"""

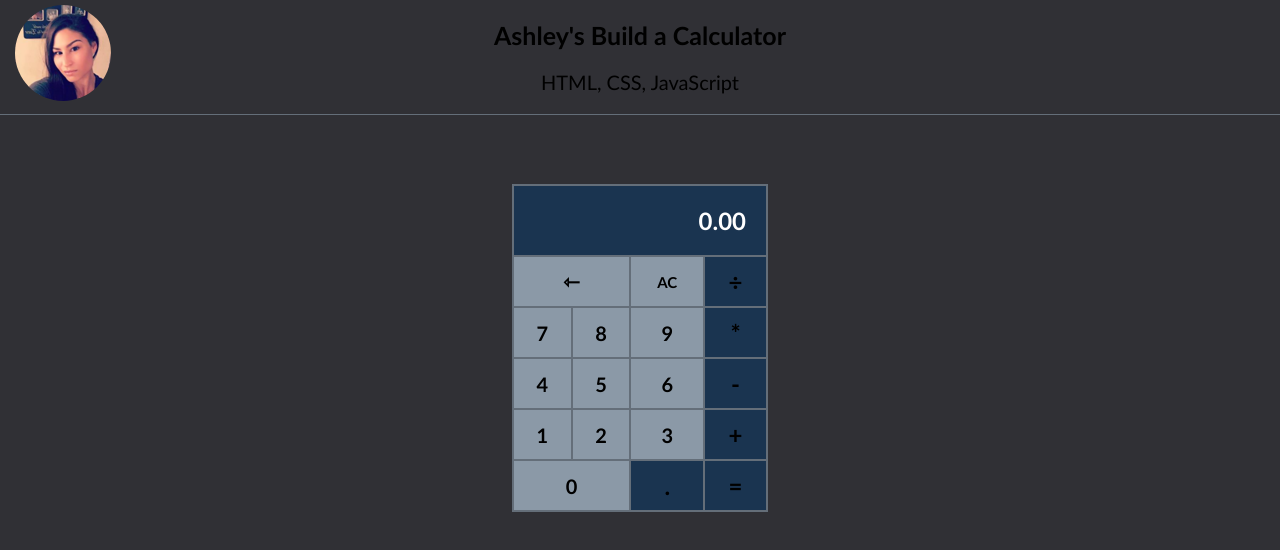
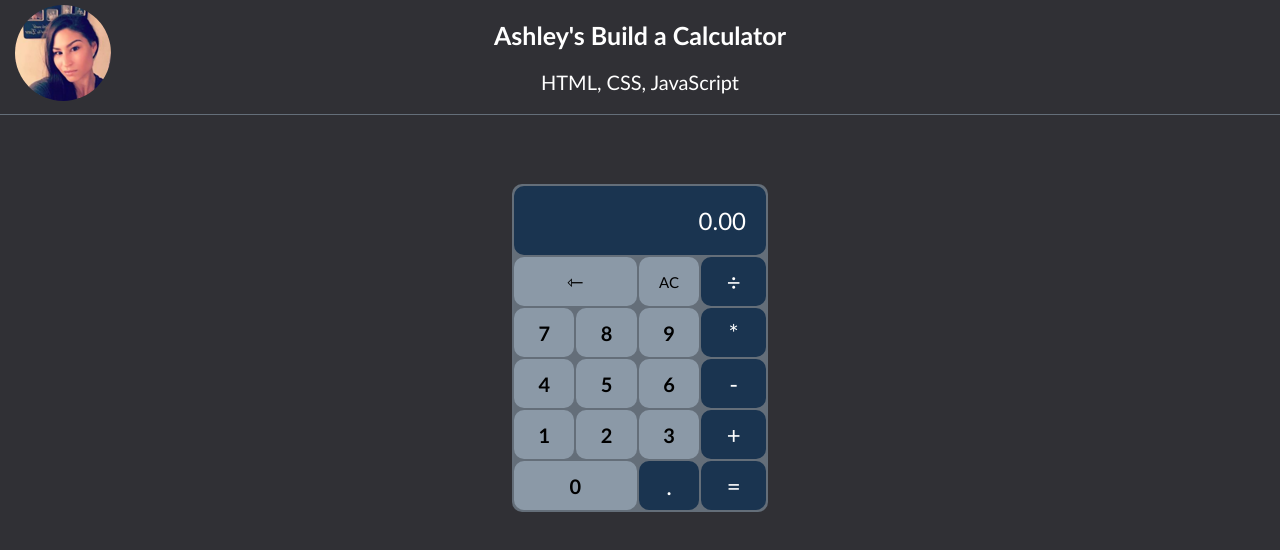
Before and after one commit to ashleymazzonna/Calculator, a plain HTML site: page index.html in a window 1280 px wide. Drawn offline with Linux system fonts and the light colour scheme.

Commit message:
update and change styles

```diff
--- a/style.css
+++ b/style.css
@@ -34,6 +34,7 @@ h1 {
 
 p { font-size: 2rem; }
 
+.answer, p, h1, .operator-btn { color: white; }
 /* Contains the Calculator */
 table {
     background-color: rgb(100, 110, 121);
@@ -44,13 +45,14 @@ table {
 
 td {
     font-size: 2rem;
-    font-weight: 600;
     cursor: pointer;
     padding: 1rem;
     background-color: rgb(139, 153, 167);
     margin: 1rem auto;
     max-width: 0.06667; }
+table, td { border-radius: 10px; }
 
+.number-btn { font-weight: 600; }
 #equals {
     border-top: none;}
 
@@ -59,7 +61,6 @@ td {
     cursor: none;
     border-bottom: none;
     background-color:rgb(26, 52, 80);
-    color: white;
     padding: 2rem;
     font-size: 2.4rem; }
 
@@ -68,7 +69,8 @@ td {
     background-color: rgb(26, 52, 80); }
 
 #clear-btn {
-    font-size: 1.5rem; }
+    font-size: 1.5rem;
+    padding: 0 }
 
 .btn:hover {
     background-color: rgb(104, 115, 126);
```
Also changed, not shown: index.html (+5 -4 lines).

"""

Exercise description
Which of the lines above carry the string "index"? Copy every one.

Reply
Before and after one commit to ashleymazzonna/Calculator, a plain HTML site: page index.html in a window 1280 px wide. Drawn offline with Linux system fonts and the light colour scheme.
Also changed, not shown: index.html (+5 -4 lines).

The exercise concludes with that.